From: strk
Subject: [Gnash] Writing Gnash-friendly flash applications (was: Gnas building and running succesfull on amd64)
Date: Fri, 16 Nov 2007 12:36:51 +0100

On Fri, Nov 16, 2007 at 11:29:56AM +0100, fruity wrote:
> Hi to the list.
> I installed from the latest cvs gnash on a amd64 (dual core) on a debian
> 4.0 for amd64.
> I've been able also to builde the media server. By now on amd64 native I
> can see youtube and most of all the flash application "out there", while
> still not.

Nice to hear about such good experences :)

> As new to flash design, and since my object is not playing youtube, what
> whould you reccomnd to read as first to learn how to write gnash
> applications? I so the action script reference, but I don't know how
> does a flash source looks like :> at all. and another question, are they
> gonna be runnable from the proprietary flash player?

Welcome to flash coding world.

First thing to say is that a flash movie/application source "look" depends
on the tools you use to generate it. You can take a loost at Gnash testsuites
to get a feel of how source of the tools supported by our testsuite looks

        testsuite/misc-ming.all: Uses Ming C library (
        testsuite/actionscript.all: Uses Ming's command-line ActionScript 
        testsuite/misc-swfc.all: Uses swfc, from SWFTools (
        testsuite/misc-swfmill.all: Uses swfmill (
        testsuite/misc-mtasc.all: Uses MTASC (

Both Ming, swfc and swfmill are able to generate every (virtually) tag of an 
while MTASC can only generate the ActionScript bytecode.
Ming, swfc and MTASC contain an ActionScript compiler while with swfmill you 
to use ASM-like syntax. Another asm-only tool is flasm (, which we
don't have a testing framework for (yet).
Ming additionally supports asm-like syntax.
Swfc uses Ming action compiler internally.
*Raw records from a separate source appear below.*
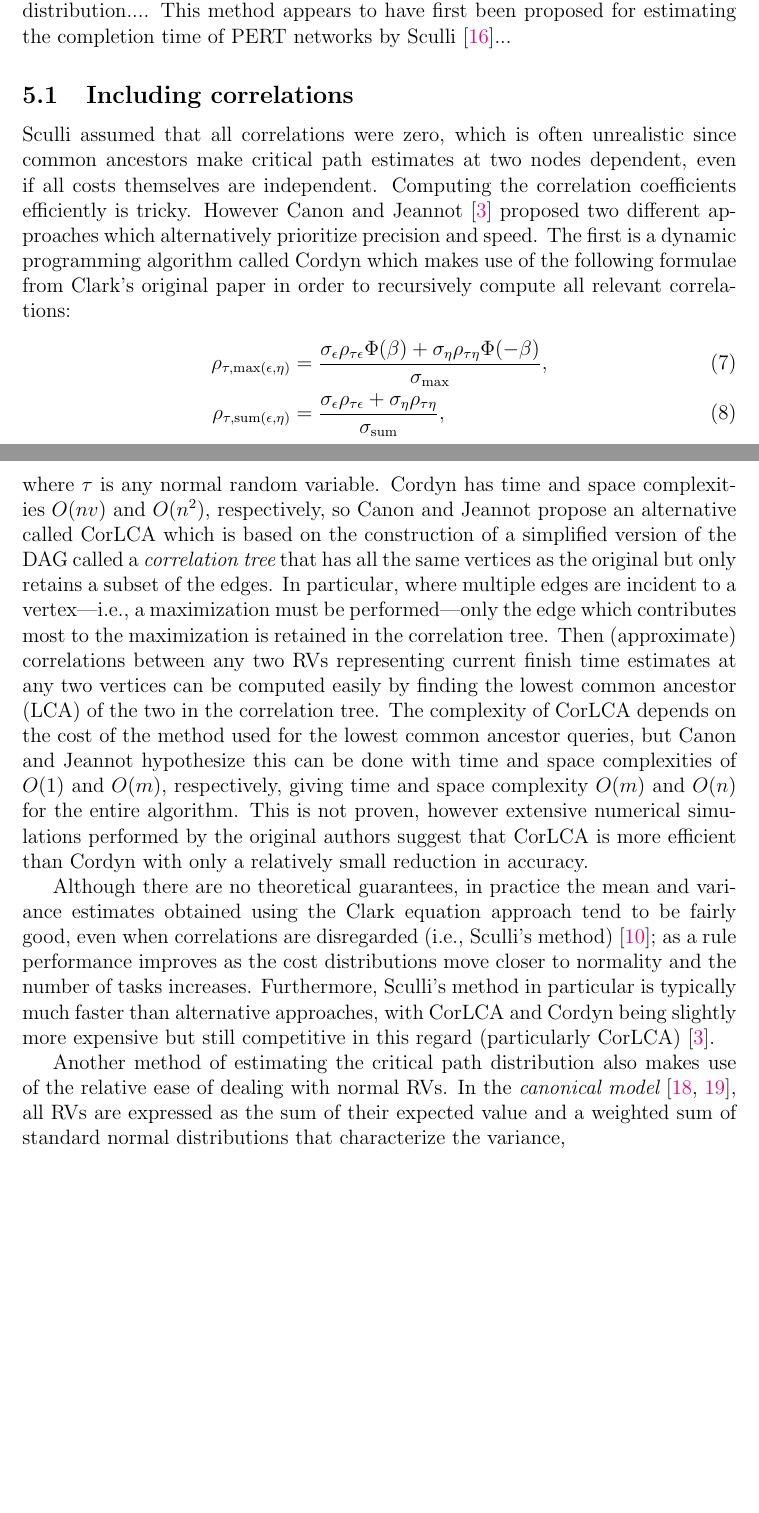
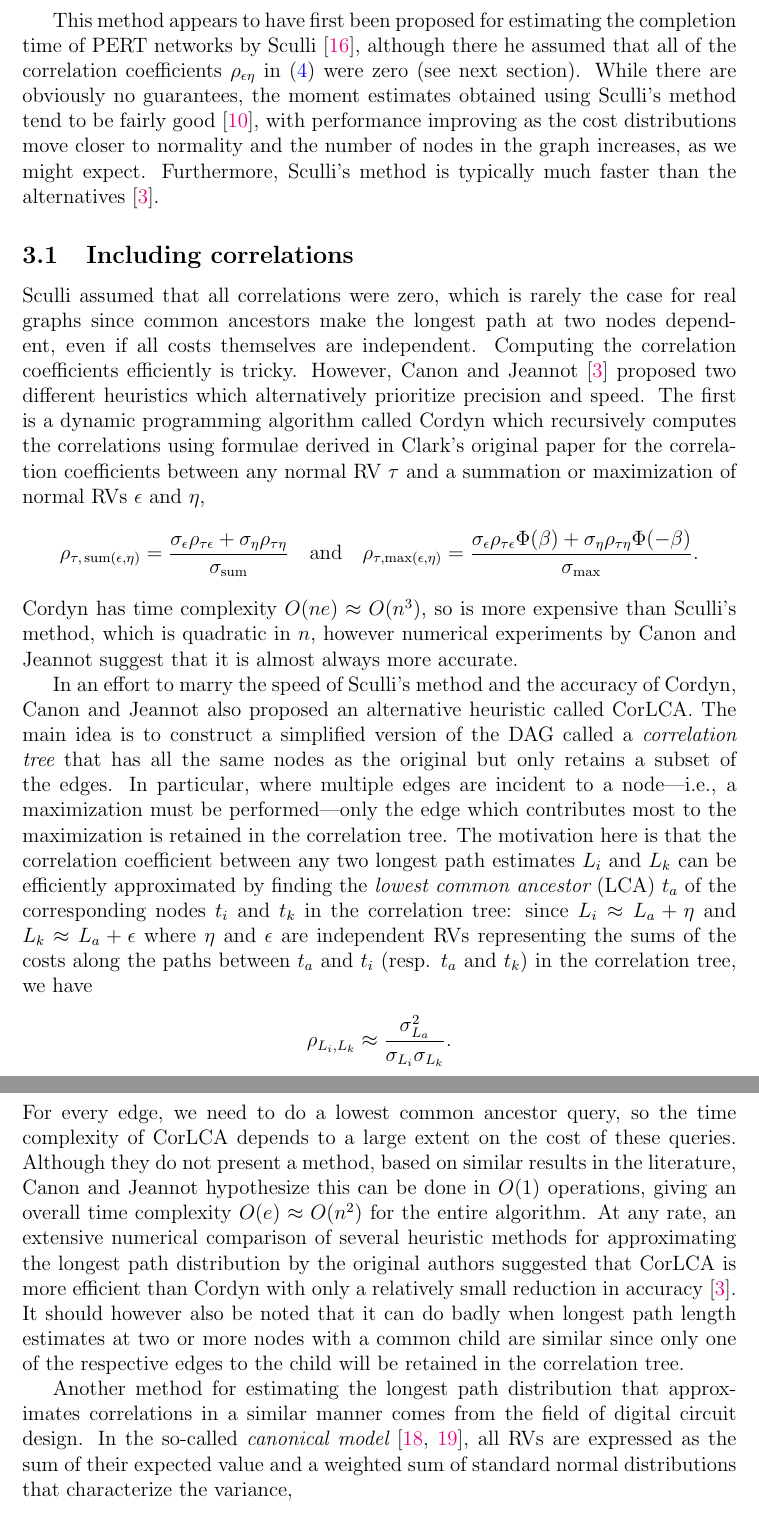
Before and after one commit to mcsweeney90/stochastic-longest-path, a LaTeX document (write-up/stochastic-longest-path.tex): two parts of pages 5 and 6 of 10 before the commit and two parts of pages 5 and 6 of 11 after it, joined at a grey line, cut so that both start at the same text, the shorter picture padded with empty space. The pictures show the PDF file write-up/stochastic-longest-path.pdf that the author committed with the source.

Commit message:
write up

```diff
--- a/write-up/stochastic-longest-path.tex
+++ b/write-up/stochastic-longest-path.tex
@@ -165,7 +165,7 @@ for all other $i = 2, \dots, n$. The longest path of $G_\pi$ is then given by $L
 
 Unfortunately, in practice, schedule costs are almost never known precisely before runtime. Typically, the best we can do is estimate the probability distribution that we believe they follow based on previous executions of the application and its constituent tasks, or similar data---i.e., we model the costs as random variables (RVs). But if costs are RVs rather than fixed scalars, it is obviously impossible to specify the precise time at which each task should begin execution so at this point we need to redefine what we mean by a schedule: here, we assume that a schedule $\pi$ is a mapping from tasks to processors that specifies only which tasks each processor should execute and in what order; the processor then executes the next scheduled task as soon as it is able. Conceptually, we can view this as a processor being assigned an ordered queue of tasks before runtime and only being allowed to pop the task currently at the head of the queue.
 
-This definition means that even though costs are stochastic, the disjunctive graph $G_\pi$ has the same topology as it would in the static case. However, since all costs are RVs, the longest path is now also an RV and it is unclear how we should go about computing its distribution. If we attempt to apply \eqref{eq.Li} we soon run into difficulty because the $L_h$ may be dependent due to common ancestor tasks in the graph and computing the maximum of a set of dependent RVs is intractable in the general case. Indeed, Hagstrom \cite{hag88} proved that computing the longest path distribution, or even just its expected value, is a $\#P$-complete problem when all costs are discrete RVs, and there is no good reason to assume it is any easier for continuous RVs.
+This definition means that even though costs are stochastic, the disjunctive graph $G_\pi$ has the same topology as it would in the static case. However, since all costs are RVs, the longest path is now also an RV and it is unclear how we should go about computing its distribution. If we attempt to apply \eqref{eq.Li} we soon run into difficulty because the $L_h$ may be dependent and computing the maximum of a set of dependent RVs is intractable in the general case. Indeed, Hagstrom \cite{hag88} proved that computing the longest path distribution, or even just its expected value, is a $\#P$-complete problem when all costs are discrete RVs, and there is no good reason to assume it is any easier for continuous RVs.
 
 Given the difficulty of the problem, bounds and approximations of the longest path distribution---and therefore the schedule makespan distribution---are typically needed instead. In this chapter, we describe several existing heuristic methods for doing this, before focusing on a related problem: how do we quickly update a longest path estimate---i.e., an estimated schedule makespan---at runtime? This is a question that is particularly relevant when large, unexpected delays occur and decisions may need to be made as to whether to continue following the computed schedule at all. Although useful on its own merits, in the context of this research this chapter functions as a bridge between earlier chapters which focus on computing schedules when costs are assumed to be known exactly and the later chapters in which the aim is to compute a schedule that is robust to the effects of uncertain cost estimates. We will see that many of the techniques discussed here underlie both existing stochastic scheduling heuristics and the new heuristic that we propose in the next chapter.
 
@@ -228,17 +219,24 @@ This method appears to have first been proposed for estimating the completion ti
+This method appears to have first been proposed for estimating the completion time of PERT networks by Sculli \cite{scu83}, although there he assumed that all of the correlation coefficients $\rho_{\epsilon \eta}$ in \eqref{eq.alpha_beta} were zero (see next section). While there are obviously no guarantees, the moment estimates obtained using Sculli's method tend to be fairly good \cite{kam85}, with performance improving as the cost distributions move closer to normality and the number of nodes in the graph increases, as we might expect. Furthermore, Sculli's method is typically much faster than the alternatives \cite{can16}.
 
 \subsection{Including correlations}
 \label{subsect.correlation_aware}
 
-Sculli assumed that all correlations were zero, which is often unrealistic since common ancestors make critical path estimates at two nodes dependent, even if all costs themselves are independent. Computing the correlation coefficients efficiently is tricky. However Canon and Jeannot \cite{can16} proposed two different approaches which alternatively prioritize precision and speed. The first is a dynamic programming algorithm called Cordyn which makes use of the following formulae from Clark's original paper in order to recursively compute all relevant correlations:
-\begin{align}
-\rho_{\tau, \max(\epsilon, \eta)} &= \frac{\sigma_\epsilon \rho_{\tau \epsilon} \Phi(\beta) + \sigma_\eta \rho_{\tau \eta} \Phi(-\beta)}{\sigma_{\max}}, \label{eq.max_corr}\\
-\rho_{\tau, \text{sum}(\epsilon, \eta)} &= \frac{\sigma_\epsilon \rho_{\tau \epsilon} + \sigma_\eta \rho_{\tau \eta} }{\sigma_{\text{sum}}}, \label{eq.sum_corr}
-\end{align}
-where $\tau$ is any normal random variable. Cordyn has time and space complexities $O(nv)$ and $O(n^2)$, respectively, so Canon and Jeannot propose an alternative called CorLCA which is based on the construction of a simplified version of the DAG called a {\em correlation tree} that has all the same vertices as the original but only retains a subset of the edges. In particular, where multiple edges are incident to a vertex---i.e., a maximization must be performed---only the edge which contributes most to the maximization is retained in the correlation tree. Then (approximate) correlations between any two RVs representing current finish time estimates at any two vertices can be computed easily by finding the lowest common ancestor (LCA) of the two in the correlation tree. The complexity of CorLCA depends on the cost of the method used for the lowest common ancestor queries, but Canon and Jeannot hypothesize this can be done with time and space complexities of $O(1)$ and $O(m)$, respectively, giving time and space complexity $O(m)$ and $O(n)$ for the entire algorithm. This is not proven, however extensive numerical simulations performed by the original authors suggest that CorLCA is more efficient than Cordyn with only a relatively small reduction in accuracy.
+Sculli assumed that all correlations were zero, which is rarely the case for real graphs since common ancestors make the longest path at two nodes dependent, even if all costs themselves are independent. Computing the correlation coefficients efficiently is tricky. However, Canon and Jeannot \cite{can16} proposed two different heuristics which alternatively prioritize precision and speed. The first is a dynamic programming algorithm called Cordyn which recursively computes the correlations using formulae derived in Clark's original paper for the correlation coefficients between any normal RV $\tau$ and a summation or maximization of normal RVs $\epsilon$ and $\eta$,
+\begin{align*}
+  \rho_{\tau, \, \text{sum}(\epsilon, \eta)} &= \frac{\sigma_\epsilon \rho_{\tau \epsilon} + \sigma_\eta \rho_{\tau \eta} }{\sigma_{\text{sum}}} \quad \text{and} \quad
+\rho_{\tau, \max(\epsilon, \eta)} = \frac{\sigma_\epsilon \rho_{\tau \epsilon} \Phi(\beta) + \sigma_\eta \rho_{\tau \eta} \Phi(-\beta)}{\sigma_{\max}}.
+\end{align*}
+Cordyn has time complexity $O(ne) \approx O(n^3)$, so is more expensive than Sculli's method, which is quadratic in $n$, however numerical experiments by Canon and Jeannot suggest that it is almost always more accurate.
+% something about being competitive with reduction based methods?
 
-Although there are no theoretical guarantees, in practice the mean and variance estimates obtained using the Clark equation approach tend to be fairly good, even when correlations are disregarded (i.e., Sculli's method) \cite{kam85}; as a rule performance improves as the cost distributions move closer to normality and the number of tasks increases. Furthermore, Sculli's method in particular is typically much faster than alternative approaches, with CorLCA and Cordyn being slightly more expensive but still competitive in this regard (particularly CorLCA) \cite{can16}.
+In an effort to marry the speed of Sculli's method and the accuracy of Cordyn, Canon and Jeannot also proposed an alternative heuristic called CorLCA. The main idea is to construct a simplified version of the DAG called a {\em correlation tree} that has all the same nodes as the original but only retains a subset of the edges. In particular, where multiple edges are incident to a node---i.e., a maximization must be performed---only the edge which contributes most to the maximization is retained in the correlation tree. The motivation here is that the correlation coefficient between any two longest path estimates $L_i$ and $L_k$ can be efficiently approximated by finding the {\em lowest common ancestor} (LCA) $t_{a}$ of the corresponding nodes $t_i$ and $t_k$ in the correlation tree: since $L_i \approx L_a + \eta$ and $L_k \approx L_a + \epsilon$ where $\eta$ and $\epsilon$ are independent RVs representing the sums of the costs along the paths between $t_a$ and $t_i$ (resp. $t_a$ and $t_k$) in the correlation tree, we have
+\begin{align*}
+  \rho_{L_i, L_k} \approx \frac{\sigma_{L_a}^2}{\sigma_{L_i}\sigma_{L_k}}. % Not technically correct---introduce C?
+  \end{align*}
+For every edge, we need to do a lowest common ancestor query, so the time complexity of CorLCA depends to a large extent on the cost of these queries. Although they do not present a method, based on similar results in the literature, Canon and Jeannot hypothesize this can be done in $O(1)$ operations, giving an overall time complexity $O(e) \approx O(n^2)$ for the entire algorithm. At any rate, an extensive numerical comparison of several heuristic methods for approximating the longest path distribution by the original authors suggested that CorLCA is more efficient than Cordyn with only a relatively small reduction in accuracy \cite{can16}. It should however also be noted that it can do badly when longest path length estimates at two or more nodes with a common child are similar since only one of the respective edges to the child will be retained in the correlation tree.
 
-Another method of estimating the critical path distribution also makes use of the relative ease of dealing with normal RVs. In the {\em canonical model} \cite{vis06,zha06}, all RVs are expressed as the sum of their expected value and a weighted sum of standard normal distributions that characterize the variance,
+
+Another method for estimating the longest path distribution that approximates correlations in a similar manner comes from the field of digital circuit design. In the so-called {\em canonical model} \cite{vis06,zha06}, all RVs are expressed as the sum of their expected value and a weighted sum of standard normal distributions that characterize the variance,
 \begin{align*}
 \eta = \mu + \sum_i v_i \delta_i,
 \end{align*}
```
Also changed, not shown: write-up/stochastic-longest-path.pdf, write-up/stochastic-longest-path.tex (54 more changed lines), 4 other files.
>From the above information you can see that Ming and swfc are the most 
>complete tools
out there. An additional info is that swfc source code is more compact when it 
to mix up actions and definition tags, but Ming is more complete as of 
supported stuff
(and has many language bindings)

All tools produce SWF which are going to be runnable from the proprietary flash 

For a quick start I suggest you try makeswf (Ming's command-line ActionScript 
You can start from an file like this:

        trace('hello world');

and compile it with:

        makeswf -o output.swf

As you go on learning, please always try Gnash while your application grows, so 
catch Gnash bugs earlier. Using trace() is an invaluable tool to debug both 
your application
and the player itself. Ming's makeswf tool supports the C preprocessor, so it 
should be easy
for you to remove any testing code at compile time.
If your testing code outputs FAILED or PASSED as the result of checks then your 
would be immediately usable as an automated testcase for Gnash testsuite.

Thanks for your attention.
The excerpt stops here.